↓
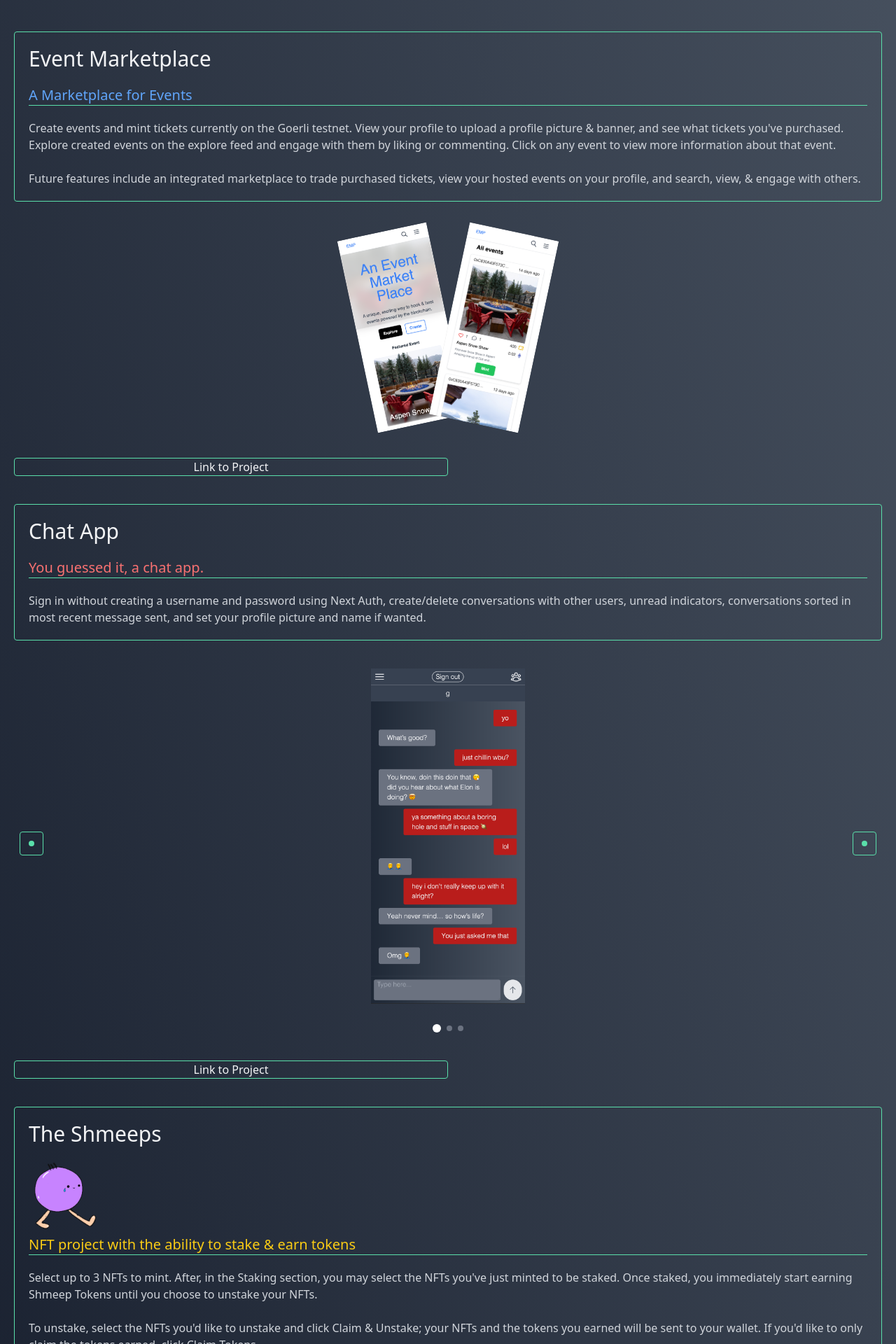
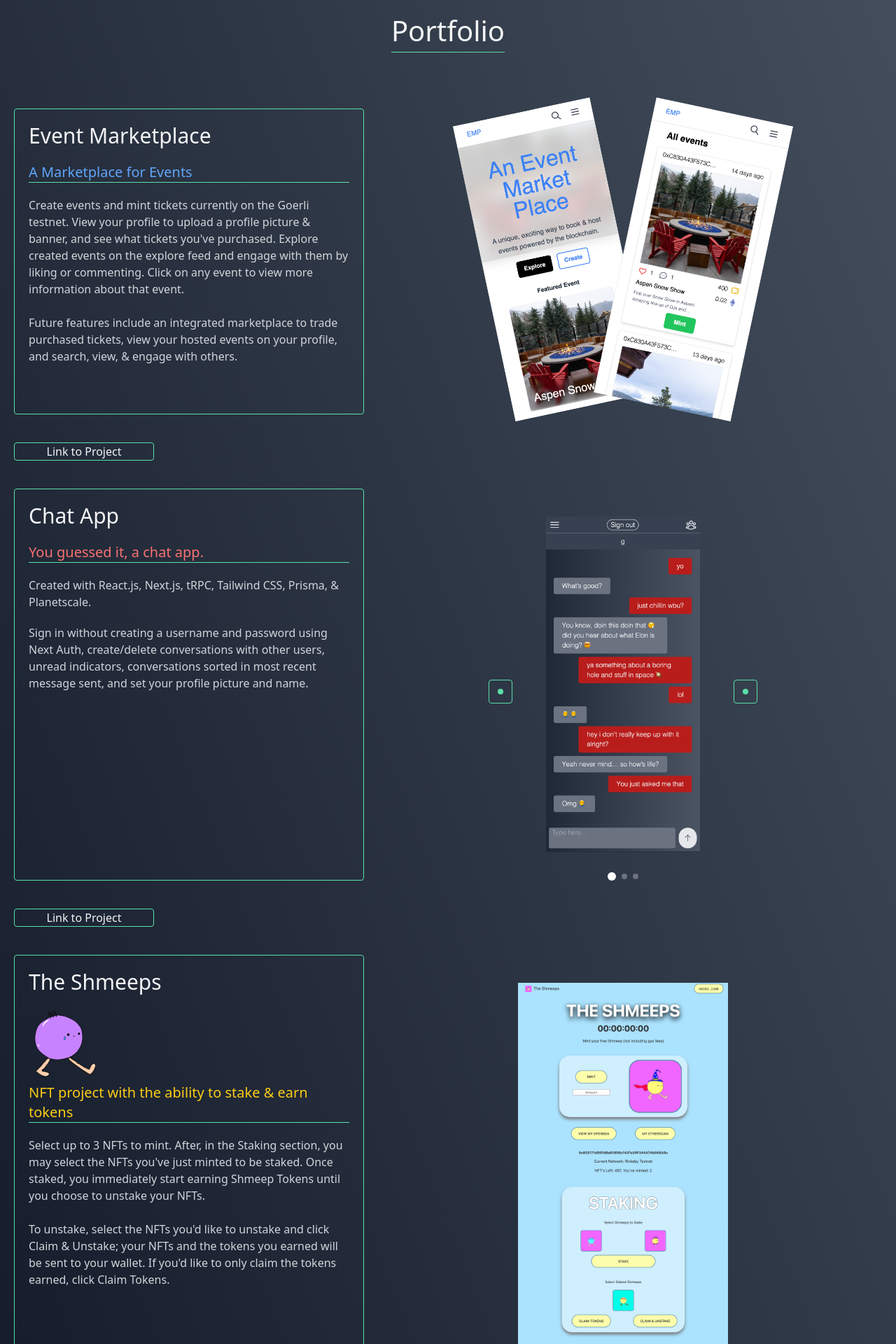
Before and after one commit to 0xJayden/portfolio, a Next.js app: page / in a window 1280 px wide. Shown: the part 840-2760 px from the top of the page at 70% size. Built offline with nearby package versions, Linux system fonts and the light colour scheme.

Commit message:
desktop view

```diff
--- a/components/Chat.tsx
+++ b/components/Chat.tsx
@@ -34,28 +34,33 @@ export default function EventMarketPlace() {
 
   return (
     <>
-      <div className="border border-[#5adfaa] rounded p-5 relative">
+      <div className="sm:flex">
+        <div className="border border-[#5adfaa] rounded p-5 relative sm:max-w-[500px]">
           <h1 className="text-3xl mb-5 ">Chat App</h1>
           <h1 className="text-xl mb-5 border-b text-red-400 border-[#5adfaa]">
             You guessed it, a chat app.
           </h1>
           <p className="text-gray-300">
+            Created with React.js, Next.js, tRPC, Tailwind CSS, Prisma, &
+            Planetscale.
+          </p>
+          <p className="text-gray-300 mt-5">
             {`Sign in without creating a username and password using Next Auth, create/delete conversations
            with other users, unread indicators, conversations sorted in most recent message sent, and set
-            your profile picture and name if wanted.`}
+            your profile picture and name.`}
           </p>
         </div>
-
+        <div className="sm:flex sm:flex-col sm:w-full">
           <div className="flex relative justify-center mt-10 h-[500px] w-full overflow-hidden">
-        <div className="flex justify-between w-full z-10">
+            <div className="flex justify-between w-full max-w-[400px] z-10">
               <div
                 onClick={() => {
                   if (clickedRight || clickedLeft) return;
                   prevPic();
                 }}
-            className="p-2 flex items-center justify-center transition-all duration-[600] ease-in-out"
+                className="p-2 flex items-center justify-center"
               >
-            <div className="border rounded border-[#5adfaa] cursor-pointer">
+                <div className="border rounded border-[#5adfaa] cursor-pointer transition-all duration-200 ease-out hover:bg-[#5adfaa] [&>*]:hover:bg-gray-700">
                   <div className="rounded-full h-2 w-2 m-3 bg-[#5adfaa]"></div>
                 </div>
               </div>
@@ -64,9 +69,9 @@ export default function EventMarketPlace() {
                   if (clickedRight || clickedLeft) return;
                   nextPic();
                 }}
-            className="p-2 flex items-center justify-center transition-all duration-[600] ease-in-out"
+                className="p-2 flex items-center justify-center"
               >
-            <div className="border rounded border-[#5adfaa] cursor-pointer">
+                <div className="border rounded border-[#5adfaa] cursor-pointer transition-all duration-200 ease-out hover:bg-[#5adfaa] [&>*]:hover:bg-gray-700">
                   <div className="rounded-full h-2 w-2 m-3 bg-[#5adfaa]"></div>
                 </div>
               </div>
@@ -122,10 +127,18 @@ export default function EventMarketPlace() {
               }`}
             ></div>
           </div>
+        </div>
 
         <button
           onClick={() => router.push("https://chat-app-hjmk.vercel.app")}
-        className="border rounded border-[#5adfaa] w-1/2 mt-10"
+          className="border sm:hidden rounded border-[#5adfaa] w-1/2 mt-10 max-w-[200px] transition-all duration-200 ease-out hover:bg-[#5adfaa] hover:text-gray-700"
+        >
+          Link to Project
+        </button>
+      </div>
+      <button
+        onClick={() => router.push("https://chat-app-hjmk.vercel.app")}
+        className="border hidden sm:inline rounded border-[#5adfaa] w-1/2 mt-10 max-w-[200px] transition-all duration-200 ease-out hover:bg-[#5adfaa] hover:text-gray-700"
       >
         Link to Project
       </button>
--- a/components/EventMarketPlace.tsx
+++ b/components/EventMarketPlace.tsx
@@ -7,7 +7,8 @@ export default function EventMarketPlace() {
   const router = useRouter();
   return (
     <>
-      <div className="border border-[#5adfaa] rounded p-5">
+      <div className="sm:flex">
+        <div className="border border-[#5adfaa] rounded p-5 sm:max-w-[500px]">
           <h1 className="text-3xl mb-5 ">Event Marketplace</h1>
           <h1 className="text-xl mb-5 border-b text-blue-400 border-[#5adfaa]">
             A Marketplace for Events
@@ -21,23 +22,29 @@ export default function EventMarketPlace() {
             <br />
             <br />
             Future features include an integrated marketplace to trade purchased
-          tickets, view your hosted events on your profile, and search, view, &
-          engage with others.
+            tickets, view your hosted events on your profile, and search, view,
+            & engage with others.
           </p>
         </div>
 
-      <div className="flex justify-center mt-10">
-        <div className="max-w-[130px] -rotate-12">
+        <div className="flex justify-center mt-10 sm:mt-0 sm:w-full">
+          <div className="max-w-[130px] sm:max-w-[200px] -rotate-12">
             <Image src={empMobile} />
           </div>
-        <div className="max-w-[130px] rotate-12">
+          <div className="max-w-[130px] sm:max-w-[200px] rotate-12">
             <Image src={explore} />
           </div>
         </div>
-
         <button
           onClick={() => router.push("https://event-marketplace.vercel.app/")}
-        className="border rounded border-[#5adfaa] w-1/2 mt-10"
+          className="sm:hidden border rounded border-[#5adfaa] w-1/2 mt-10 max-w-[200px] transition-all duration-200 ease-out hover:bg-[#5adfaa] hover:text-gray-700"
+        >
+          Link to Project
+        </button>
+      </div>
+      <button
+        onClick={() => router.push("https://event-marketplace.vercel.app/")}
+        className="hidden sm:inline border rounded border-[#5adfaa] w-1/2 mt-10 max-w-[200px] transition-all duration-200 ease-out hover:bg-[#5adfaa] hover:text-gray-700"
       >
         Link to Project
       </button>
--- a/components/Exchange.tsx
+++ b/components/Exchange.tsx
@@ -6,7 +6,8 @@ export default function EventMarketPlace() {
   const router = useRouter();
   return (
     <>
-      <div className="border border-[#5adfaa] rounded p-5 relative">
+      <div className="sm:flex">
+        <div className="border border-[#5adfaa] rounded p-5 relative sm:max-w-[500px]">
           <h1 className="text-3xl mb-5 ">Portfolio Token Exchange</h1>
           <h1 className="text-xl mb-5 border-b text-purple-400 border-[#5adfaa]">
             Crypto currency exchange
@@ -21,8 +22,8 @@ export default function EventMarketPlace() {
           </p>
         </div>
 
-      <div className="flex justify-center mt-10">
-        <div className="">
+        <div className="flex justify-center sm:w-full mt-10 sm:mt-0">
+          <div className="sm:max-w-[600px]">
             <Image src={exchange} />
           </div>
         </div>
@@ -31,7 +32,16 @@ export default function EventMarketPlace() {
           onClick={() =>
             router.push("https://portfolio-token-exchange.surge.sh/")
           }
-        className="border rounded border-[#5adfaa] w-1/2 mt-10"
+          className="border sm:hidden rounded border-[#5adfaa] w-1/2 mt-10 max-w-[200px] transition-all duration-200 ease-out hover:bg-[#5adfaa] hover:text-gray-700"
+        >
+          Link to Project
+        </button>
+      </div>
+      <button
+        onClick={() =>
+          router.push("https://portfolio-token-exchange.surge.sh/")
+        }
+        className="border sm:inline hidden rounded border-[#5adfaa] w-1/2 mt-10 max-w-[200px] transition-all duration-200 ease-out hover:bg-[#5adfaa] hover:text-gray-700"
       >
         Link to Project
       </button>
--- a/components/Intro.tsx
+++ b/components/Intro.tsx
@@ -5,7 +5,7 @@ export default function Intro() {
   return (
     <div className="mt-20 relative bg-transparent">
       <div className="max-w-[600px]">
-        <h1 className="text-[60px] mb-20 font-semibold leading-[85px]">
+        <h1 className="text-[60px] mb-20 font-semibold">
           Full-Stack <br /> <span className="text-[#5adfaa]">Web</span>{" "}
           Developer
         </h1>
@@ -23,7 +23,7 @@ export default function Intro() {
           </div>
         </div>
       </div>
-      <div className="max-w-[350px] absolute right-0 top-0 -z-10 opacity-60">
+      <div className="max-w-[450px] absolute right-0 top-0 -z-10 opacity-60">
         <Image src={jay} />
       </div>
     </div>
--- a/components/Navbar.tsx
+++ b/components/Navbar.tsx
@@ -1,13 +1,17 @@
 export default function Navbar() {
   return (
-    <div className="w-full flex justify-between font-normal">
+    <div className="w-full flex justify-between font-normal sm:px-10">
       <p>Jayden Davila</p>
       <ul className="flex justify-between w-[200px]">
         <li className="hover:text-[#5adfaa] cursor-pointer transition-all duration-300 ease-in-out">
-          Portfolio
+          <a href="#portfolio">Portfolio</a>
         </li>
-        <li>Contact</li>
-        <li>Bio</li>
+        <li className="hover:text-[#5adfaa] cursor-pointer transition-all duration-300 ease-in-out">
+          Contact
+        </li>
+        <li className="hover:text-[#5adfaa] cursor-pointer transition-all duration-300 ease-in-out">
+          Bio
+        </li>
       </ul>
     </div>
   );
--- a/components/Portfolio.tsx
+++ b/components/Portfolio.tsx
@@ -21,7 +21,10 @@ export default function Portfolio() {
   }, []);
 
   return (
-    <div className="flex flex-col mt-[100px] space-y-10">
+    <div
+      id="portfolio"
+      className="flex flex-col mt-[100px] sm:mt-[200px] space-y-10"
+    >
       <div className="flex justify-center mb-10 opacity-0 translate-y-20 transition-all duration-1000 blur-sm show-on-scroll">
         <h1 className="border-b border-[#5adfaa] text-[40px] font-light">
           Portfolio
--- a/components/TheShmeeps.tsx
+++ b/components/TheShmeeps.tsx
@@ -7,7 +7,8 @@ export default function EventMarketPlace() {
   const router = useRouter();
   return (
     <>
-      <div className="border border-[#5adfaa] rounded p-5 relative">
+      <div className="sm:flex">
+        <div className="border border-[#5adfaa] rounded p-5 relative sm:max-w-[500px]">
           <h1 className="text-3xl mb-5 ">The Shmeeps</h1>
           <div className="">
             <Image height="100px" width="100px" src={shmeep} />
@@ -29,7 +30,7 @@ export default function EventMarketPlace() {
           </p>
         </div>
 
-      <div className="flex justify-center mt-10">
+        <div className="flex justify-center sm:w-full mt-10">
           <div className="max-w-[300px]">
             <Image src={shmeeps} />
           </div>
@@ -37,7 +38,14 @@ export default function EventMarketPlace() {
 
         <button
           onClick={() => router.push("https://theshmeeps.surge.sh/")}
-        className="border rounded border-[#5adfaa] w-1/2 mt-10"
+          className="border sm:hidden rounded border-[#5adfaa] w-1/2 mt-10 max-w-[200px] transition-all duration-200 ease-out hover:bg-[#5adfaa] hover:text-gray-700"
+        >
+          Link to Project
+        </button>
+      </div>
+      <button
+        onClick={() => router.push("https://theshmeeps.surge.sh/")}
+        className="border hidden sm:inline rounded border-[#5adfaa] w-1/2 mt-10 max-w-[200px] transition-all duration-200 ease-out hover:bg-[#5adfaa] hover:text-gray-700"
       >
         Link to Project
       </button>
```
Lines whose indentation alone changed are shown as unchanged.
↑
* Required action
Reproduce every line of the material above that has the string "push".

* Written reply
           onClick={() => router.push("https://chat-app-hjmk.vercel.app")}
+        onClick={() => router.push("https://chat-app-hjmk.vercel.app")}
           onClick={() => router.push("https://event-marketplace.vercel.app/")}
+        onClick={() => router.push("https://event-marketplace.vercel.app/")}
             router.push("https://portfolio-token-exchange.surge.sh/")
+          router.push("https://portfolio-token-exchange.surge.sh/")
           onClick={() => router.push("https://theshmeeps.surge.sh/")}
+        onClick={() => router.push("https://theshmeeps.surge.sh/")}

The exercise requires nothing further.